There is a good possibility that TÉSZ’s candidate might win. In 2014 Fidesz’s candidate won with 44.5% of the votes, but TÉSZ’s man followed him closely with 37.72%. MSZP received 8.19% and Jobbik 7%. So if past is prologue, this looks promising for TÉSZ’s candidate, a retired diplomat. As far as TÉSZ is concerned, Origo reminded its readers that back in 2014 Jobbik called TÉSZ “a pseudo-civic organization” which was born from the ruins of SZDSZ. Moreover, one of TÉSZ’s representatives on the council is also a member of Együtt. Origo is certain that “the Szentendre model is only an experiment to decide whether cooperation in the 2018 campaign is a possibility or not. The essence of the model is to line up behind a seemingly independent candidate in order to beat Fidesz.” A “red-brown” alliance is likely, predicts Origo, especially since Századvég’s analysis of the pattern of parliamentary voting shows that MSZP and Jobbik members vote in sync more often than Fidesz and Jobbik do.

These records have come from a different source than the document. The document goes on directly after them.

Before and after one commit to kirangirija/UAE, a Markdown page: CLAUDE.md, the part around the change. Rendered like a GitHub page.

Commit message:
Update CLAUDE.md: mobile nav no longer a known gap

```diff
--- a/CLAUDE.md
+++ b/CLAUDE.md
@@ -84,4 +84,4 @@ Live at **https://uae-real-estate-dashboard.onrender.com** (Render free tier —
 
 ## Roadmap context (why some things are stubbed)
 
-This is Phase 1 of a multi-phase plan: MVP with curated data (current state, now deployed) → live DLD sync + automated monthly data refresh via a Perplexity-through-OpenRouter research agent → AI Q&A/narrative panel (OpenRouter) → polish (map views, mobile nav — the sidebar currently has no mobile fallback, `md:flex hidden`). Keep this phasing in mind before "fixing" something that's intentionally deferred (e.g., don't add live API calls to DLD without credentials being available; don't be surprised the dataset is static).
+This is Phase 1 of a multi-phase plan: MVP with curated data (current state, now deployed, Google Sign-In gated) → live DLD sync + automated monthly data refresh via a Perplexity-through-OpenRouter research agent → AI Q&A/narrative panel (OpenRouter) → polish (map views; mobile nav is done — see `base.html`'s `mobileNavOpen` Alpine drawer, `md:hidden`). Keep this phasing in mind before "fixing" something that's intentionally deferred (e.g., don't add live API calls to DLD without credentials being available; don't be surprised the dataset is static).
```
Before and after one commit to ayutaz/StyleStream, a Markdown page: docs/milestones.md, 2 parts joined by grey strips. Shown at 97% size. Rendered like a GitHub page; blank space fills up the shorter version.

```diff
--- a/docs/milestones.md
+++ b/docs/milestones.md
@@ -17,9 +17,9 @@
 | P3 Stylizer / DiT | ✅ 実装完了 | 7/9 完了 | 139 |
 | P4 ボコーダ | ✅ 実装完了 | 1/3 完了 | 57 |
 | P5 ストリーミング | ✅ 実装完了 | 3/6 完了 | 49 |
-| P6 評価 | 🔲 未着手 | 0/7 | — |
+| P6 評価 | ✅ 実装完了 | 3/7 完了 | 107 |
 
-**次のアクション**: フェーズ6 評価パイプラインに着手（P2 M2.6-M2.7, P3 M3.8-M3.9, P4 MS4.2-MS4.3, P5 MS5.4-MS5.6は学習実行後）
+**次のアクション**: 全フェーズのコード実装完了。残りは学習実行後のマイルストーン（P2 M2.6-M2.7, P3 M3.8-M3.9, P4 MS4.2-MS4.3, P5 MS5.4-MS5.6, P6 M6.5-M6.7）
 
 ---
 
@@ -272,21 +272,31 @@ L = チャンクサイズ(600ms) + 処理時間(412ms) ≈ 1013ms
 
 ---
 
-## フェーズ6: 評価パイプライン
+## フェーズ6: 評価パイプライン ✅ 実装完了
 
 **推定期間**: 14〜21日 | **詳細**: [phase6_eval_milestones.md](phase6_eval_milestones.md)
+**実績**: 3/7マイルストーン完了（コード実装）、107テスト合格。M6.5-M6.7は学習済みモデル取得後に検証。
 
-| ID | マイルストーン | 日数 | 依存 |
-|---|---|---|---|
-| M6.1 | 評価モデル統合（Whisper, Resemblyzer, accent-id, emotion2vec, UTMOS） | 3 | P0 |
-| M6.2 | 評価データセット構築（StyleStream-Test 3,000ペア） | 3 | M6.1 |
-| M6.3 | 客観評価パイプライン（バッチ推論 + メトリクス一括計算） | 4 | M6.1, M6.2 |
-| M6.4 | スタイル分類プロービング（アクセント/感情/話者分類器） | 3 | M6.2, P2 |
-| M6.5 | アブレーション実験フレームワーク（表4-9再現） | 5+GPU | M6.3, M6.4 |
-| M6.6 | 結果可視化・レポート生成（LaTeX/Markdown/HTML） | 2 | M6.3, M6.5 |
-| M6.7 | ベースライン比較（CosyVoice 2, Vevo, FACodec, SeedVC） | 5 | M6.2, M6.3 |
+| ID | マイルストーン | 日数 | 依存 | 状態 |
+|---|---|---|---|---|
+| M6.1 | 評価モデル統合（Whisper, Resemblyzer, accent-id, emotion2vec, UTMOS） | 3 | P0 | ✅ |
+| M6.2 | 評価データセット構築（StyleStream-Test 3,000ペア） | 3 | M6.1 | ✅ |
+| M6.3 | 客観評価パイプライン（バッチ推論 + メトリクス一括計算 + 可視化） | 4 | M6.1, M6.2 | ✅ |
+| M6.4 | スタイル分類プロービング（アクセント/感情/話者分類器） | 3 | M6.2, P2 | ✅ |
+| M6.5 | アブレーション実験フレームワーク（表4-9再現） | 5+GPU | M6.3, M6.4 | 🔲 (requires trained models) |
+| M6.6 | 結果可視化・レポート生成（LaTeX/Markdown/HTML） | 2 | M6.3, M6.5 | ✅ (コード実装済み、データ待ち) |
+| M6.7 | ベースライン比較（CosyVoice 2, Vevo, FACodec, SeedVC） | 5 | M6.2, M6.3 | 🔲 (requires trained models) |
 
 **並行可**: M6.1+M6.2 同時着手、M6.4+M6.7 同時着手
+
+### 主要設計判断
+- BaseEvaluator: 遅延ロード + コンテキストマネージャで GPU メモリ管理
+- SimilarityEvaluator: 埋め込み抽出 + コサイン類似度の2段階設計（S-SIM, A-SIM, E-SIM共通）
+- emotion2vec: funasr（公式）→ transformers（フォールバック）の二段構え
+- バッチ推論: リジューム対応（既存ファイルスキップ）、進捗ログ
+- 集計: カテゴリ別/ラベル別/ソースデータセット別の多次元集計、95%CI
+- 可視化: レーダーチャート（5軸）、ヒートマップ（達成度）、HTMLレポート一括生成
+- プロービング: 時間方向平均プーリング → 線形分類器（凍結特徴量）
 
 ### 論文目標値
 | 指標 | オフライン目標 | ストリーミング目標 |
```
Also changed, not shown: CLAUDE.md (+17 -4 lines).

Index also visited Szentendre, but they see the situation in this picturesque town somewhat differently. It is true that both Jobbik and MSZP decided against running in the by-election, but only MSZP and DK support TÉSZ’s candidate. Jobbik’s reason for not participating is not entirely clear. They claim they had an excellent candidate who “at the last minute changed his mind, apparently for personal reasons.” Jobbik, unlike MSZP and DK, isn’t supporting the TÉSZ candidate openly, but it is certainly helping TÉSZ’s cause by not putting up a rival candidate. Whether this is indeed a trial run, I have no way of knowing. But, whatever the case, Fidesz is concerned.

December 13, 2016